  • Your umbrella should not be trying to take over the world. It really only needs to cover you. When you can comfortably fit a family of four underneath it, you know you’ve gone too big.
  • Let’s say you need that golf umbrella because your $5,000 outfit will be ruined when it gets wet. When you’re carrying the largest umbrella of life, you be the one to get out of the way. The fact that you have the giant umbrella doesn’t mean you can be the most obnoxious person out there. Instead, move to the sides to get around people without pushing them around and be considerate of people who are not as well endowed, umbrella-wise.
  • Something polite to do would be to make the first move and be the one to raise your umbrella above the crowd when swimming in a sea of them. It lets people know that you’re trying to be polite and it will prevent massive collisions. Try it sometime, won’t you?
  • Getting on the metro? Don’t shake your umbrella out or push it into people. Yes, everyone is already wet, but don’t make things worse than they already are. Avoid poking the bear — not a good idea. Keep it close to you, especially during those busy times. It sucks, but it’s better than annoying a drenched post-work crowd.
  • Along the same lines, whenever you open your umbrella, don’t point it at people. Aside from the obvious poking, you might be spraying everyone else with water without realizing it. As it gets colder, this will be even less impressive.

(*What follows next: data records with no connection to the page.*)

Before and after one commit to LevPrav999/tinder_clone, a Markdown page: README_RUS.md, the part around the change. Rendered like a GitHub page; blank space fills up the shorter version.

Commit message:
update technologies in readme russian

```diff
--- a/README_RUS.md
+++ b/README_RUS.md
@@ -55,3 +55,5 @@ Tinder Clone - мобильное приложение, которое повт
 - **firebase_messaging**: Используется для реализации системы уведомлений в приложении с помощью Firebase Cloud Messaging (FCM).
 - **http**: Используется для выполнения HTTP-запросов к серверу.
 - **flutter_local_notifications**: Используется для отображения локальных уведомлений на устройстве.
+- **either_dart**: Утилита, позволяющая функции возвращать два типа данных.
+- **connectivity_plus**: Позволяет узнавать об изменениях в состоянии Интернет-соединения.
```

It’s been raining non-stop, so think about these things next time you see the gray skies outside. Your fellow residents will thank you, I promise.

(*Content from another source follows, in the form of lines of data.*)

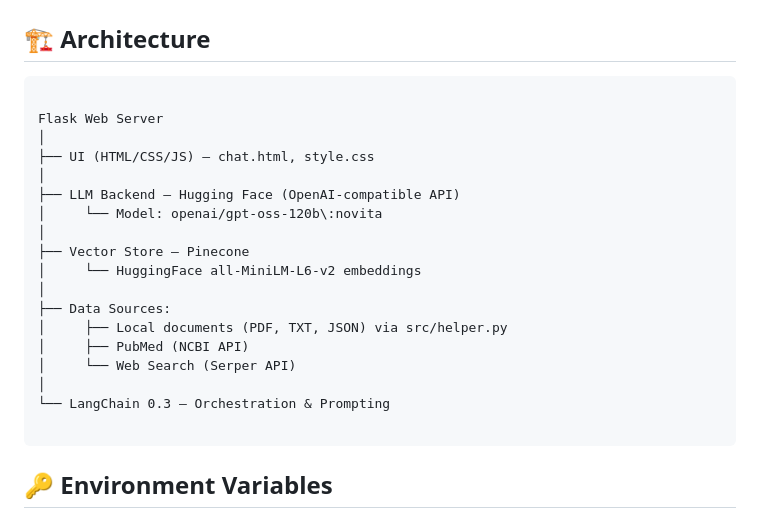
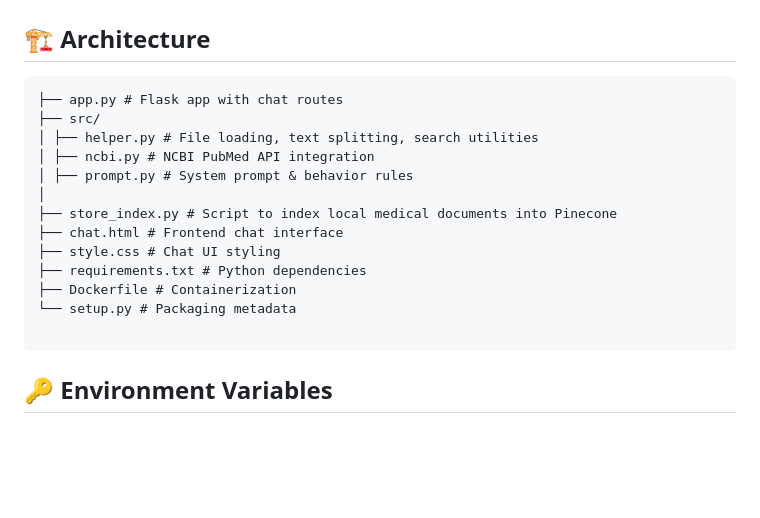
Before and after one commit to ShreyashMD/GesundLotse, a Markdown page: README.md, the part around the change. Rendered like a GitHub page; blank space fills up the shorter version.

````diff
--- a/README.md
+++ b/README.md
@@ -21,23 +21,18 @@ It combines **retrieval-augmented generation (RAG)**, **PubMed (NCBI)** data loo
 
 ## 🏗 Architecture
 ```
-
-Flask Web Server
+├── app.py # Flask app with chat routes
+├── src/
+│ ├── helper.py # File loading, text splitting, search utilities
+│ ├── ncbi.py # NCBI PubMed API integration
+│ ├── prompt.py # System prompt & behavior rules
 │
-├── UI (HTML/CSS/JS) – chat.html, style.css
-│
-├── LLM Backend – Hugging Face (OpenAI-compatible API)
-│     └── Model: openai/gpt-oss-120b\:novita
-│
-├── Vector Store – Pinecone
-│     └── HuggingFace all-MiniLM-L6-v2 embeddings
-│
-├── Data Sources:
-│     ├── Local documents (PDF, TXT, JSON) via src/helper.py
-│     ├── PubMed (NCBI API)
-│     └── Web Search (Serper API)
-│
-└── LangChain 0.3 – Orchestration & Prompting
+├── store_index.py # Script to index local medical documents into Pinecone
+├── chat.html # Frontend chat interface
+├── style.css # Chat UI styling
+├── requirements.txt # Python dependencies
+├── Dockerfile # Containerization
+└── setup.py # Packaging metadata
 
 ```
 
````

Have you noticed some other obnoxious things that people do with their umbrellas? Are you as sick and tired of the massive ones that people seem to be flocking to? Give us some feedback in the comments about umbrella irritation or about other things that make you mad in the city.

Comments (4)

  1. When carrying your rolled up golf umbrella with you on the Metro, be sure to keep it upright instead of tucked under your arm, so you don’t wing the metal tip in people’s faces every time your body turns.

  2. For the ultimate sidewalk pig, I nominate the yuppie parent riding a bike with one of those baby-trailers attached behind and and an umbrella mounted over the whole contraption. Riding up the sidewalk. I have actually seen this.

  3. @BobinDC: On a cell phone? With a leashed dog in tow? Check.

  4. Addendum.

    If you’re able bodied, don’t stand on the right with your umbrella open. Either walk up the damn escalator or shut your umbrella and get wet. I hate dodging my face from getting scraped by your crap every time I leave Metro in the rain.

    Or WMATA could just suck it up and put an overhang at Dupont north. But that would be absurd.

Leave a Comment

* Required fields

×

Subscribe to our mailing list